*** Supplied entries Section Begins ***

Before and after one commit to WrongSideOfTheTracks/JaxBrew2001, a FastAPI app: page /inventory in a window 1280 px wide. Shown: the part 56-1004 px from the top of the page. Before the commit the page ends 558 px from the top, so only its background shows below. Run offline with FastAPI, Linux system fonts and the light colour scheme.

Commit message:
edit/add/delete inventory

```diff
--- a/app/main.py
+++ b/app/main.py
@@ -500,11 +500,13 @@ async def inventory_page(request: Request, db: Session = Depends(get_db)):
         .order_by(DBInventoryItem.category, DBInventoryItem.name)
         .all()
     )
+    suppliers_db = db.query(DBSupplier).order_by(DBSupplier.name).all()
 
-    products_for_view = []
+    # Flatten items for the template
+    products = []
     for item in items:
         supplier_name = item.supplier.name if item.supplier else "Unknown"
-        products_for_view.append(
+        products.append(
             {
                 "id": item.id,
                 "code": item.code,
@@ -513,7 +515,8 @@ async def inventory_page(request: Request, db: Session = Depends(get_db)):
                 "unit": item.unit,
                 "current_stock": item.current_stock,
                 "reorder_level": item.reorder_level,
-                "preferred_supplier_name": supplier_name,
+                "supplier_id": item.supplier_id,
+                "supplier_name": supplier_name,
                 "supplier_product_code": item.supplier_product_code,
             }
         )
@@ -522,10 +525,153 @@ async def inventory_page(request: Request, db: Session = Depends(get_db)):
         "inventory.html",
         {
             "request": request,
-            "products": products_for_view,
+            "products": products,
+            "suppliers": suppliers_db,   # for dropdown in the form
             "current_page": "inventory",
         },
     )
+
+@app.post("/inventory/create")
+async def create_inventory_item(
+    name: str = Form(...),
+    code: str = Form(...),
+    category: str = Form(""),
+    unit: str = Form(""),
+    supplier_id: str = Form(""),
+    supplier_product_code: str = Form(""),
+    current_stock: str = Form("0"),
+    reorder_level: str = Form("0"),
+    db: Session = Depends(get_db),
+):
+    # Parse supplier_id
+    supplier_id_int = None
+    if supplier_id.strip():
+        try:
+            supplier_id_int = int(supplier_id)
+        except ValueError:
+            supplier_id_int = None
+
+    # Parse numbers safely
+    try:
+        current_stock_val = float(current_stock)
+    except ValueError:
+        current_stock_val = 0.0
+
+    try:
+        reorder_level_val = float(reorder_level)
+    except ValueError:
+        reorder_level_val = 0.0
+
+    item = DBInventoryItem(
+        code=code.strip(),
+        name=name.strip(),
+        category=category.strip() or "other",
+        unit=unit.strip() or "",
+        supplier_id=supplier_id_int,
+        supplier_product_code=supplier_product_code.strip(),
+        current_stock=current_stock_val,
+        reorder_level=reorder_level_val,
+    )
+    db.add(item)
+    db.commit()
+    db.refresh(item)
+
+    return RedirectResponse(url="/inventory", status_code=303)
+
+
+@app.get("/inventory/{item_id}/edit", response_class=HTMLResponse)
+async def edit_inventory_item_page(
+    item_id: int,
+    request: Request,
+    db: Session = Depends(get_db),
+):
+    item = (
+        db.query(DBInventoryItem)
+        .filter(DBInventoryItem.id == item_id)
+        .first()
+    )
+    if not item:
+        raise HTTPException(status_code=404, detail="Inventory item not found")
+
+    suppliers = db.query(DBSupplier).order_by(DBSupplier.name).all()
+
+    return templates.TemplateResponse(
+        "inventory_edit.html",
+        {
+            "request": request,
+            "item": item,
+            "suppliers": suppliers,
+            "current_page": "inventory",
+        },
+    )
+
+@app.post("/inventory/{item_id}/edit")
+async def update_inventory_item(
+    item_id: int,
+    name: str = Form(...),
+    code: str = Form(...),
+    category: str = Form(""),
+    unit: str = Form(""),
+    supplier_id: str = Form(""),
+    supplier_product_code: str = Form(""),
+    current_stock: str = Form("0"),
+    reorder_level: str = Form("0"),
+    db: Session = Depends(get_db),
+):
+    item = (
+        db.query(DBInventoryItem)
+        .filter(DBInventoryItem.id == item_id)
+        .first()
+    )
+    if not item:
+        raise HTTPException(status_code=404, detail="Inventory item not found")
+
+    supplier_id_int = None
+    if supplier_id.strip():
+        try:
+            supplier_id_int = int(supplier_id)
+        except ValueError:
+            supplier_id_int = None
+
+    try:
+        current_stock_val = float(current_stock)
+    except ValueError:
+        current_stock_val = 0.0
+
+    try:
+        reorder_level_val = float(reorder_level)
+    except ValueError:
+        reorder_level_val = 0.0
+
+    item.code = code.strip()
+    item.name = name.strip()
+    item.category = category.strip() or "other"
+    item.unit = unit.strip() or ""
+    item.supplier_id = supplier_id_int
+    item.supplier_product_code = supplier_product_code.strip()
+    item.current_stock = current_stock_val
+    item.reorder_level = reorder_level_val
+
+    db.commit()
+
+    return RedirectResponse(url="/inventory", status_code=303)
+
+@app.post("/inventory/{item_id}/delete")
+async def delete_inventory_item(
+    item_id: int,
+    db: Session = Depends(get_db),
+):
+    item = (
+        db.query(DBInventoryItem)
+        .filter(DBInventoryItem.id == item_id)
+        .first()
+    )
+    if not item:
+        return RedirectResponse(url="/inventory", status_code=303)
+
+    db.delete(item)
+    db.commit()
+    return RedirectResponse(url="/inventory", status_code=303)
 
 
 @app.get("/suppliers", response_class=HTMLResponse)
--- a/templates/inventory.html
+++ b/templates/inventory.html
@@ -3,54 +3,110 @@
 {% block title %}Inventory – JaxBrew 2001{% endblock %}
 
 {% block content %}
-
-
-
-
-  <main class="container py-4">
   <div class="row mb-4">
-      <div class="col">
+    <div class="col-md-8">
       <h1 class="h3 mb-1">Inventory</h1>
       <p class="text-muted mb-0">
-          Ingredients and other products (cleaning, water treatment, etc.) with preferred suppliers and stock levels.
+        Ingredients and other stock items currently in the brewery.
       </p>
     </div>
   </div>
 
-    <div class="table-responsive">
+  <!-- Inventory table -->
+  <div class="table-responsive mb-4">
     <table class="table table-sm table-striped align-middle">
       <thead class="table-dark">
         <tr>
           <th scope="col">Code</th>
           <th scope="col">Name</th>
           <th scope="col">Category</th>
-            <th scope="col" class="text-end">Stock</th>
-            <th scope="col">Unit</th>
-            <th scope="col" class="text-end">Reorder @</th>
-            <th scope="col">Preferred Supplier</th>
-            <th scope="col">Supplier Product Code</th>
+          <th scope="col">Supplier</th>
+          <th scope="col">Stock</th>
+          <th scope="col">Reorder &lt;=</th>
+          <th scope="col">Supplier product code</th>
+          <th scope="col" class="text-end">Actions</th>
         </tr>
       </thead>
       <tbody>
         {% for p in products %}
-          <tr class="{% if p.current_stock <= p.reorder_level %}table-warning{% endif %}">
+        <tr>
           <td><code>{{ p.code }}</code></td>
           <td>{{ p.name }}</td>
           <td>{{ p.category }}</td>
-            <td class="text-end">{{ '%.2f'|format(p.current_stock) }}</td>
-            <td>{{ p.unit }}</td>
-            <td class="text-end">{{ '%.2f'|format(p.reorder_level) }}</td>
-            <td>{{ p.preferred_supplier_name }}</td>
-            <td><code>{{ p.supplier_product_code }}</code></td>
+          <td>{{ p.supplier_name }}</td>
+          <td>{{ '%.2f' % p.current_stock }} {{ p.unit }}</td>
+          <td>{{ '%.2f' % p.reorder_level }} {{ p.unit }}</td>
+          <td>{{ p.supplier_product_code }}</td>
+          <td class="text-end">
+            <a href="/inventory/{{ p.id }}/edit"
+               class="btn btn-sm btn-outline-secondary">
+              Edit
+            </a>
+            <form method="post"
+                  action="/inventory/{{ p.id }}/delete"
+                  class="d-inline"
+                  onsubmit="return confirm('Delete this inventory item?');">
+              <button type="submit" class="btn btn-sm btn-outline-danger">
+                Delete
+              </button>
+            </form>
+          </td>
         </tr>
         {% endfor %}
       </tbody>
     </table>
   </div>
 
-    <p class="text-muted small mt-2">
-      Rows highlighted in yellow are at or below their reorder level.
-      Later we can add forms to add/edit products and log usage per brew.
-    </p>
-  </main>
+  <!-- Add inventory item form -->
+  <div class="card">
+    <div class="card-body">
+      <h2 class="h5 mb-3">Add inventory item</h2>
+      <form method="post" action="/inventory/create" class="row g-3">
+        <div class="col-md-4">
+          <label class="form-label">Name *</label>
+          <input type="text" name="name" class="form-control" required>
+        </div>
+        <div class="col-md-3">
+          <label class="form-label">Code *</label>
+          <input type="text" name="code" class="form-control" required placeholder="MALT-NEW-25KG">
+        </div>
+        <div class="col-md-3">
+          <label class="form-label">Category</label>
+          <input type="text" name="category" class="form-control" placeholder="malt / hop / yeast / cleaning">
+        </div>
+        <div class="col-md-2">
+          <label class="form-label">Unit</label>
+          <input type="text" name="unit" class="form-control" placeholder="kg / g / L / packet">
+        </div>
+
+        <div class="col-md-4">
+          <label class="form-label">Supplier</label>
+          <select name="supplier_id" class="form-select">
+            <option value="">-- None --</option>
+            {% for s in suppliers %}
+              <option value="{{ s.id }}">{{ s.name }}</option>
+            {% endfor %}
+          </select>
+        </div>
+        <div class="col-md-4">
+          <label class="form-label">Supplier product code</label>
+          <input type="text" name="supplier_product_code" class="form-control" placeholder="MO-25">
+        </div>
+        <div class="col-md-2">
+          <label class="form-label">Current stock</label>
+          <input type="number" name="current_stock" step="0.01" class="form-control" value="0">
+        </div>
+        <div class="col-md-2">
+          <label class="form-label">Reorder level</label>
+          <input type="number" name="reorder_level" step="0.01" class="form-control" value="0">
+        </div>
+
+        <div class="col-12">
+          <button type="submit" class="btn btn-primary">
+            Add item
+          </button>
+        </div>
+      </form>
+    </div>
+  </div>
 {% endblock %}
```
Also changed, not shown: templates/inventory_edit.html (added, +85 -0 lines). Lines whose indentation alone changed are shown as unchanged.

*** Supplied entries Section Ends ***

- _Problem to solve_: Find the word "table" in the records. Copy every line it appears in.

- _Answer to this problem_:
-    <div class="table-responsive">
+  <!-- Inventory table -->
+  <div class="table-responsive mb-4">
     <table class="table table-sm table-striped align-middle">
       <thead class="table-dark">
-          <tr class="{% if p.current_stock <= p.reorder_level %}table-warning{% endif %}">
     </table>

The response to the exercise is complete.